On Bookshops, Used

January 26th, 2007 · 3 Comments
by Kassia Krozser

In a town like London there are always plenty of not quite certifiable lunatics walking the streets, and they tend to gravitate towards bookshops, because a bookshop is one of the few places where you can hang about for a long time without spending any money.

File Under: Quote of the Week

3 responses so far ↓

  • KathyF // Jan 28, 2007 at 5:01 am

    “you can hang about for a long time without spending any money.”

    You can?

    Perhaps he’s confused Foyles with the library.

  • Tim O'Reilly // Jan 30, 2007 at 2:15 pm

    I found Bookshop Memories a bit dismal in its outlook. I’m not a bookseller, but I spend a lot of time in used bookshops, and I see much at variance with his experience.

    For example, I had a great experience recently at a fabulous used bookshop in San Francisco. A homeless man came in with a bunch of books. The proprietor bought several, and even gave him additional money on credit for future finds. He noted, “He’s one of my best suppliers. He knows what I like, and he hangs out outside other used bookshops, and when customers come out with the books that they won’t buy, he offers to take them off their hands and then brings the best of them to me.”

    What I love about a good used bookstore is in fact talking with booksellers who know and love books and are excited about them.

    And even bookstores with great selection (like Powells in Portland) can be less satisfying than one that is smaller but has a proprietor who loves to talk about the books you are looking for, or what you find. (For example, how crestfallen I was to talk to a clerk at Powells, saying “Oh my god, this is a copy of Jane Eyre by Currer Bell.” The fact that the clerk had no idea why seeing Currer Bell on the spine rather than Charlotte Bronte was so meaningful to me took away a small part of my pleasure in the find.

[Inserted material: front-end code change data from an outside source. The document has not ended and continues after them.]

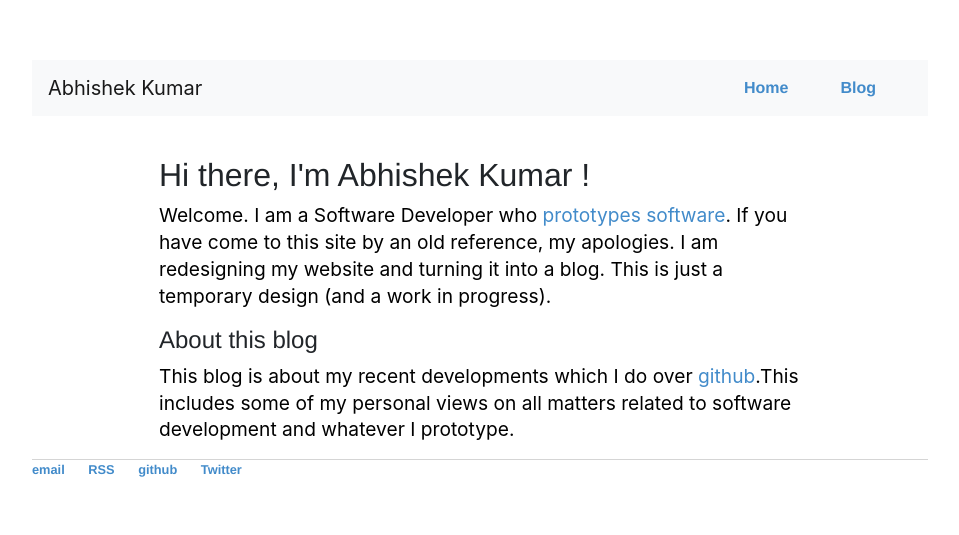
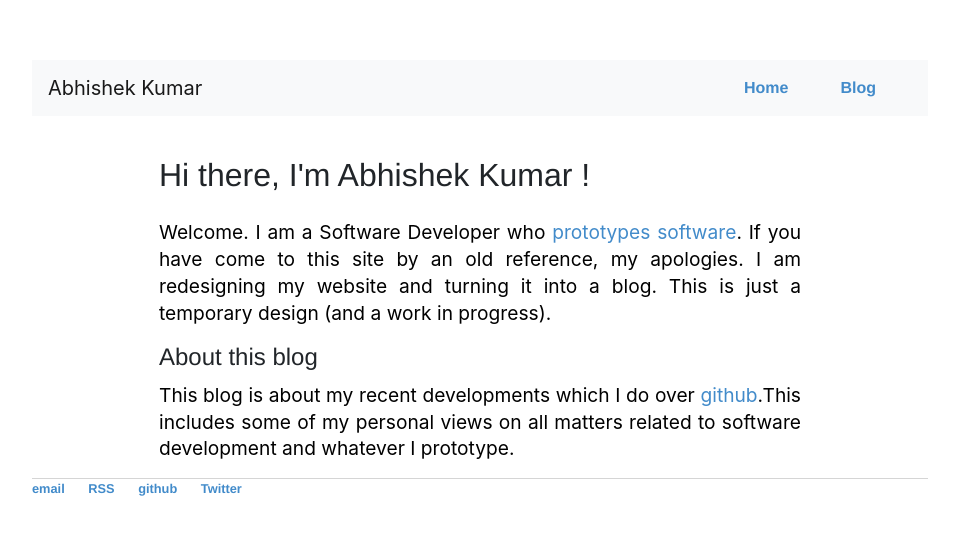
Before and after one commit to Mr-Kumar-Abhishek/brain-beats-blog, a Jekyll site: the page built from index.html, in a window 1280 px wide. Shown: the top 535 px of the page, without its empty margins (160-1119 px from the left). Built offline with Jekyll 4.4.1, drawn with Linux system fonts in a browser that asks for light colours; nearby versions of some CDN libraries.

Commit message:
set text formats for the blog

```diff
--- a/css/main.css
+++ b/css/main.css
@@ -32,6 +32,7 @@ a:hover {
 
 h1 {
     font-size: 2em;
+    margin-bottom: 25px;
 }
 
 h2 {
@@ -40,6 +41,7 @@ h2 {
 
 h3 {
     font-size: 1.5em;
+    margin-bottom: 10px;
 }
 
 h4 {
@@ -58,6 +60,7 @@ p, .post ul li {
     font-size: 1.2em;
     line-height: 1.4em;
     color: #000;
+    text-align: justify;
 }
 
 .post {
@@ -71,7 +74,7 @@ footer {
 
 ul.posts {
     margin: 20px auto 40px;
-    font-size: 1.5em;
+    font-size: 1.1em;
 }
 
 ul.posts li {
```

    And there I break another of his stereotypes. I love 19th century literature.

  • ktwice // Jan 31, 2007 at 10:11 pm

    I like the story of the homeless man. Very much. Gives me faith in the world. As for the Powell’s clerk who didn’t get the Currer Bell thing? Sad, oh so sad. There ought to be a test, you know? Perhaps Mr Orwell (a favorite around Chez BS) was having a bad day — I can see how he finds a sort of sadness in used bookstores. On one hand, at least those books have a place to go. On the other, how could you allow them to leave your own home?

    There is no shame in admitting you love 19th century literature. Some of my favorite satire came from that era.

    Kathy, ha!